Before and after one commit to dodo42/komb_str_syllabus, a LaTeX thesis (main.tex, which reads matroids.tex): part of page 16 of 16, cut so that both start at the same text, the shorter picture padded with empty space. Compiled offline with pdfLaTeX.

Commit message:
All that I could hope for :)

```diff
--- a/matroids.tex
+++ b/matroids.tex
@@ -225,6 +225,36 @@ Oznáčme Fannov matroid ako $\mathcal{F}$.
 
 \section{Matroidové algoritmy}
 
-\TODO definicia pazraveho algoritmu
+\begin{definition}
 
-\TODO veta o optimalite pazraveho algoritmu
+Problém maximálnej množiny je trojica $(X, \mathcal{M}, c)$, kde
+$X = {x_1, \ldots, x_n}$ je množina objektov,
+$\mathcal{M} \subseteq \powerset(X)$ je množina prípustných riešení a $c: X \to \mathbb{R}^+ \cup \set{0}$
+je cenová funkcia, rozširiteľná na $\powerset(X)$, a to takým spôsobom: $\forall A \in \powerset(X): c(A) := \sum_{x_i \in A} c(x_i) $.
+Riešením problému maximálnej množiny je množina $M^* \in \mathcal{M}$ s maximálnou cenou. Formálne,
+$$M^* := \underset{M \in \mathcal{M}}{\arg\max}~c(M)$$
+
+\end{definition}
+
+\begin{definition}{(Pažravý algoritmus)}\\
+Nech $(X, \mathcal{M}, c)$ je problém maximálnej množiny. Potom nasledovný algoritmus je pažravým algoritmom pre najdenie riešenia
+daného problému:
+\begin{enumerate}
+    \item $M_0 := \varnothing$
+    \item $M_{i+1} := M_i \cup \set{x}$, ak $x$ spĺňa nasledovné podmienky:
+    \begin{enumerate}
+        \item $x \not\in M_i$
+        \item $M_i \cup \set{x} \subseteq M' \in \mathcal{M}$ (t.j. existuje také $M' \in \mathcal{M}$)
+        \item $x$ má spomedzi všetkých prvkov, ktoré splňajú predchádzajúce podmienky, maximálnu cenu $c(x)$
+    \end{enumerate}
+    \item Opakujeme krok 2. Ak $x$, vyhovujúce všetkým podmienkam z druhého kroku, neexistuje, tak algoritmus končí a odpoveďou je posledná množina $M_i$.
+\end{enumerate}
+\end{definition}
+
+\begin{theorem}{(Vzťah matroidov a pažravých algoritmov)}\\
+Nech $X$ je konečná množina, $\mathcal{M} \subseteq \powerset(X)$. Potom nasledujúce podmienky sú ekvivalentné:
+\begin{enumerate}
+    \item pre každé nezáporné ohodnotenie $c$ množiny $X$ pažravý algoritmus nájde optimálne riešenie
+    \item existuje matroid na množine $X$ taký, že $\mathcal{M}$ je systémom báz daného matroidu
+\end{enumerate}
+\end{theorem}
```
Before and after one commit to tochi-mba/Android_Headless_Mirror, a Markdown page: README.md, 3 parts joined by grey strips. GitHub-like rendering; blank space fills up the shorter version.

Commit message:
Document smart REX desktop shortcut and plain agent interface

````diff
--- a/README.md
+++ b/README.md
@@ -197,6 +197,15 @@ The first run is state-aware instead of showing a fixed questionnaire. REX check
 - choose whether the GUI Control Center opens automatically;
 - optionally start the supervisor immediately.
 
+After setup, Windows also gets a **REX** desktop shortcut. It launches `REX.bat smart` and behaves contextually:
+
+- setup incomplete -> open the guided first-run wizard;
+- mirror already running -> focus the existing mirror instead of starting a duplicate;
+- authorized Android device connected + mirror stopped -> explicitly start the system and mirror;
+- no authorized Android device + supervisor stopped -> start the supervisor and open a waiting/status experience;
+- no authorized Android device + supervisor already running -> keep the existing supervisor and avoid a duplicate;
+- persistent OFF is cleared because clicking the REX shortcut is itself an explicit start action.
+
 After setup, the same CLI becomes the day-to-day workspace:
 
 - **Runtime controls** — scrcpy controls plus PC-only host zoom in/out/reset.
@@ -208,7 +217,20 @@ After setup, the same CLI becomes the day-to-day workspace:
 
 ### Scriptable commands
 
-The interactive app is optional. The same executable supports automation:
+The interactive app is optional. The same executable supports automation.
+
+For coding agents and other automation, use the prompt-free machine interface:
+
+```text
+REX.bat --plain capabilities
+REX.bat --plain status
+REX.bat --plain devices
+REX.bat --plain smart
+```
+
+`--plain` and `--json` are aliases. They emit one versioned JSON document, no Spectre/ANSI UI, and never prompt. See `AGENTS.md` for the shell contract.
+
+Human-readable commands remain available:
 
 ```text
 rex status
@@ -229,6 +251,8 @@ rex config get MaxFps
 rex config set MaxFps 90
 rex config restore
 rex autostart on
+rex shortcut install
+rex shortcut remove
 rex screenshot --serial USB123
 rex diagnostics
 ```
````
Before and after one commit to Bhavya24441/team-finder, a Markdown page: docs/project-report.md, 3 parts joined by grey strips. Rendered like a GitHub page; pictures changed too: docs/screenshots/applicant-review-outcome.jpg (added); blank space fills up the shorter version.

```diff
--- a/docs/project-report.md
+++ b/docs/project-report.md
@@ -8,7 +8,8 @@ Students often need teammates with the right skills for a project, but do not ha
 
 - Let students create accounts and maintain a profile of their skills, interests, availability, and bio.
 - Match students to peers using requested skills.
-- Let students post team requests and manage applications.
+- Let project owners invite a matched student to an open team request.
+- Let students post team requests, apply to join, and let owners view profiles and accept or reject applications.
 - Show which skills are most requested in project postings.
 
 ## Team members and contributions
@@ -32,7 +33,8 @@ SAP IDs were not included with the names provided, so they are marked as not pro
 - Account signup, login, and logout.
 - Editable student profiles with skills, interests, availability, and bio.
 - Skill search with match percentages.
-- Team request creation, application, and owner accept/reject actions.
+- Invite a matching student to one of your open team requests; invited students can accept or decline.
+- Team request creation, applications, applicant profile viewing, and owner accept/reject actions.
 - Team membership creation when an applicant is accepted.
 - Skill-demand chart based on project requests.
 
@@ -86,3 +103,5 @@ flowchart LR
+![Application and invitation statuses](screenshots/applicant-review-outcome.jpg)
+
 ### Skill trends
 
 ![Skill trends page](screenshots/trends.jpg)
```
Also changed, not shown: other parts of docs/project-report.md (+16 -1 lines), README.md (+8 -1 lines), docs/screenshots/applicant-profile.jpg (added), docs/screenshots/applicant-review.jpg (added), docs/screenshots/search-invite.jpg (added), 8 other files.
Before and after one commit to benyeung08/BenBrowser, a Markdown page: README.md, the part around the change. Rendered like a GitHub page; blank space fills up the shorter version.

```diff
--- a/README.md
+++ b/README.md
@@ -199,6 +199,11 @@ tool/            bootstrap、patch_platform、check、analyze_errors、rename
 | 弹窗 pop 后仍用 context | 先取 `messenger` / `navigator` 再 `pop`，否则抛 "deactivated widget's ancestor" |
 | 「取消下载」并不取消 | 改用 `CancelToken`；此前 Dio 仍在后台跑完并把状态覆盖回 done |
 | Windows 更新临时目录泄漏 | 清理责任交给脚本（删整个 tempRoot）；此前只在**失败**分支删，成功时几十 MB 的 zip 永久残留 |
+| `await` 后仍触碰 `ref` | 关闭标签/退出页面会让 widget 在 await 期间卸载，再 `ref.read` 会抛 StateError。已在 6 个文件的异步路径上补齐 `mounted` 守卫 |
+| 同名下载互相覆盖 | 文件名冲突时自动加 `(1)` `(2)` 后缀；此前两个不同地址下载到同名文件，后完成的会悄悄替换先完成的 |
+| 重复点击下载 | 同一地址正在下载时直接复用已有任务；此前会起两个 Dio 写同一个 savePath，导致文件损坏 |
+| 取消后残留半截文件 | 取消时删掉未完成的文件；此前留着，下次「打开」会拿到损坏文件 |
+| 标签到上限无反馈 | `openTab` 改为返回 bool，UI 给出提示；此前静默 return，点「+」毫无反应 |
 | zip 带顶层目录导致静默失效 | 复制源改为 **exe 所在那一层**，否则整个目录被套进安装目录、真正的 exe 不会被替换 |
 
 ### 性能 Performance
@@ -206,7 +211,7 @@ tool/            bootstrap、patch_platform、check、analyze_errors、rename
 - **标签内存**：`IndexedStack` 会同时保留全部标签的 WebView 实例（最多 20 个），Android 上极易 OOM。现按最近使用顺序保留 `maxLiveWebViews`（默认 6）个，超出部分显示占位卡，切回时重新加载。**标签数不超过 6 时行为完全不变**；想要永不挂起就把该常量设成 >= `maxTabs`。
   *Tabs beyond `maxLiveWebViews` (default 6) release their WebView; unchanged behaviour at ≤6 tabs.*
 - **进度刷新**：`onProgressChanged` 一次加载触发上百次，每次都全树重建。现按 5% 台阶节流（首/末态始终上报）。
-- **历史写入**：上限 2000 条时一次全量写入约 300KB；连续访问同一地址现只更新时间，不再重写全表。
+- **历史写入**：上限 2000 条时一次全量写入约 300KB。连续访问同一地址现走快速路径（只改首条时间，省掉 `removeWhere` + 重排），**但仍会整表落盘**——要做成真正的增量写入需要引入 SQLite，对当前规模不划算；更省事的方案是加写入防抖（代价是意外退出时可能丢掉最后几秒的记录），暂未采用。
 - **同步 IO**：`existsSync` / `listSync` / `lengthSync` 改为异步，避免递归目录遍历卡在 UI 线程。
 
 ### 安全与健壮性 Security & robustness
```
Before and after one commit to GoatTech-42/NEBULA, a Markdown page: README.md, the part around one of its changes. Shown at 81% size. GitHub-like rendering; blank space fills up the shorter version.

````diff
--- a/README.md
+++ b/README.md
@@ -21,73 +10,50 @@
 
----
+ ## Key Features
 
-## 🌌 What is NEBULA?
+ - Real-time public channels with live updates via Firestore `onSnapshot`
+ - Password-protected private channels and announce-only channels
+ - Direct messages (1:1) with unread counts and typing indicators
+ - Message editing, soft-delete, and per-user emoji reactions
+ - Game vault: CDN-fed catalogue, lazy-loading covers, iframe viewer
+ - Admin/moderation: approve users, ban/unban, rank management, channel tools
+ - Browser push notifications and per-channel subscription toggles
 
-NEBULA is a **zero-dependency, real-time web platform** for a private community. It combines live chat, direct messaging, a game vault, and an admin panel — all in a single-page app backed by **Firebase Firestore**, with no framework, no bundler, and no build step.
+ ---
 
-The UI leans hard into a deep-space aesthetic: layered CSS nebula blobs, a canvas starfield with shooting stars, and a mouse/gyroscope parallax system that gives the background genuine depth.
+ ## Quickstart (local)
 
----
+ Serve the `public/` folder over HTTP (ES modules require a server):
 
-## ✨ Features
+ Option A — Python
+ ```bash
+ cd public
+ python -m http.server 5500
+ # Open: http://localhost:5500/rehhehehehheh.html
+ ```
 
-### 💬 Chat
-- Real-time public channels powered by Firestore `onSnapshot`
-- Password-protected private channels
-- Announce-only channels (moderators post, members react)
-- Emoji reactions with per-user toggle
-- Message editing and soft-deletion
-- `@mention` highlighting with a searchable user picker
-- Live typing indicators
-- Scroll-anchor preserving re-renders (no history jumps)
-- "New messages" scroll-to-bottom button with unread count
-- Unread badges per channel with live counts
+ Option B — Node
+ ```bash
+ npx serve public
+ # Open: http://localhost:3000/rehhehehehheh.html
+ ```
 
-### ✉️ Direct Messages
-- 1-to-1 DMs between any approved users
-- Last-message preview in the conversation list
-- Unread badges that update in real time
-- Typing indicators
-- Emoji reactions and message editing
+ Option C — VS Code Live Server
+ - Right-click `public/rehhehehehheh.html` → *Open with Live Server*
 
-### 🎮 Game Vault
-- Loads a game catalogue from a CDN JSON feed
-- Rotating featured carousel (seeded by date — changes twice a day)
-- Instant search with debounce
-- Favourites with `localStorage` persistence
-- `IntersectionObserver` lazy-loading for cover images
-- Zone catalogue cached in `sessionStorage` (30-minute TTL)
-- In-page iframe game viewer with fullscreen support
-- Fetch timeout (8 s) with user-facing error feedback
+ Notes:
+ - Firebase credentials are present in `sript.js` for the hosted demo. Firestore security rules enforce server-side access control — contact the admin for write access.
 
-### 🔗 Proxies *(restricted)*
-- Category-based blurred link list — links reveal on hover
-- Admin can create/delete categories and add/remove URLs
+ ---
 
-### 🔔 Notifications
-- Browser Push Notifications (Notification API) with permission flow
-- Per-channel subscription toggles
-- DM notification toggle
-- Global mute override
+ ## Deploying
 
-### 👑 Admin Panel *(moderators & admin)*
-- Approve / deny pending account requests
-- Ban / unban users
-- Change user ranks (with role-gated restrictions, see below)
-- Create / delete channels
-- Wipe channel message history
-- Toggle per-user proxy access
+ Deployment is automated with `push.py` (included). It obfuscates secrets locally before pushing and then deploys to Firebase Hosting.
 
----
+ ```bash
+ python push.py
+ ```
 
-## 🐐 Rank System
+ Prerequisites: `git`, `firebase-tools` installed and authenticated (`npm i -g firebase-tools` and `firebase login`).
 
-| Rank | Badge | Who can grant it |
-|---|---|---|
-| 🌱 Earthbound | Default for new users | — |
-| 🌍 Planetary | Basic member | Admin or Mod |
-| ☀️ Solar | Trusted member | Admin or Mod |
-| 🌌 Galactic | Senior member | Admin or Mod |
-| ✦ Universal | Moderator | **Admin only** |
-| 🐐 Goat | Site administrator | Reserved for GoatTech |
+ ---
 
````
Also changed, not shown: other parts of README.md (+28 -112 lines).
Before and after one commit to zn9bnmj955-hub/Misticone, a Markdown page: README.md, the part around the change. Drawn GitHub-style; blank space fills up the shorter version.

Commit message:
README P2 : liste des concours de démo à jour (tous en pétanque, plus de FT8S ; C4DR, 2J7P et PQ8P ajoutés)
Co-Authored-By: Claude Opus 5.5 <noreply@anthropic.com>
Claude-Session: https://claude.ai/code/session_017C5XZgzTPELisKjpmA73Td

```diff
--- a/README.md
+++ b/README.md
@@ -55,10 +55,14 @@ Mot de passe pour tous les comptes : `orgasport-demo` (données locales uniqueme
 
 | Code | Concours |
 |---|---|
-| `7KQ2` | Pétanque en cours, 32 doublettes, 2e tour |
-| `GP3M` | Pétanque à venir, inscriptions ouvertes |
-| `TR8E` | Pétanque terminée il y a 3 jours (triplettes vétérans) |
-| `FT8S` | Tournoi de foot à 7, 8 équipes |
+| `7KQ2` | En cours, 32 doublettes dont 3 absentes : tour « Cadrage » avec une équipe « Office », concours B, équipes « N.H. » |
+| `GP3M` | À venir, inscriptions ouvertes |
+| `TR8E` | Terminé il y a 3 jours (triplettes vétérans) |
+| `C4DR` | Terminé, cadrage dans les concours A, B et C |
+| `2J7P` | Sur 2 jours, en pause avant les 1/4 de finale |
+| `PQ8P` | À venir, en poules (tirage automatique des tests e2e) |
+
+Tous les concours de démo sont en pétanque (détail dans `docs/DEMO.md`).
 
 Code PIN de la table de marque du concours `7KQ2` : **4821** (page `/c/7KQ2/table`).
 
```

───

* [Task statement]:
Scan the material line by line and report each one that contains "item".

* [Result for this task]:
+    \item $M_0 := \varnothing$
+    \item $M_{i+1} := M_i \cup \set{x}$, ak $x$ spĺňa nasledovné podmienky:
+        \item $x \not\in M_i$
+        \item $M_i \cup \set{x} \subseteq M' \in \mathcal{M}$ (t.j. existuje také $M' \in \mathcal{M}$)
+        \item $x$ má spomedzi všetkých prvkov, ktoré splňajú predchádzajúce podmienky, maximálnu cenu $c(x)$
+    \item Opakujeme krok 2. Ak $x$, vyhovujúce všetkým podmienkam z druhého kroku, neexistuje, tak algoritmus končí a odpoveďou je posledná množina $M_i$.
+    \item pre každé nezáporné ohodnotenie $c$ množiny $X$ pažravý algoritmus nájde optimálne riešenie
+    \item existuje matroid na množine $X$ taký, že $\mathcal{M}$ je systémom báz daného matroidu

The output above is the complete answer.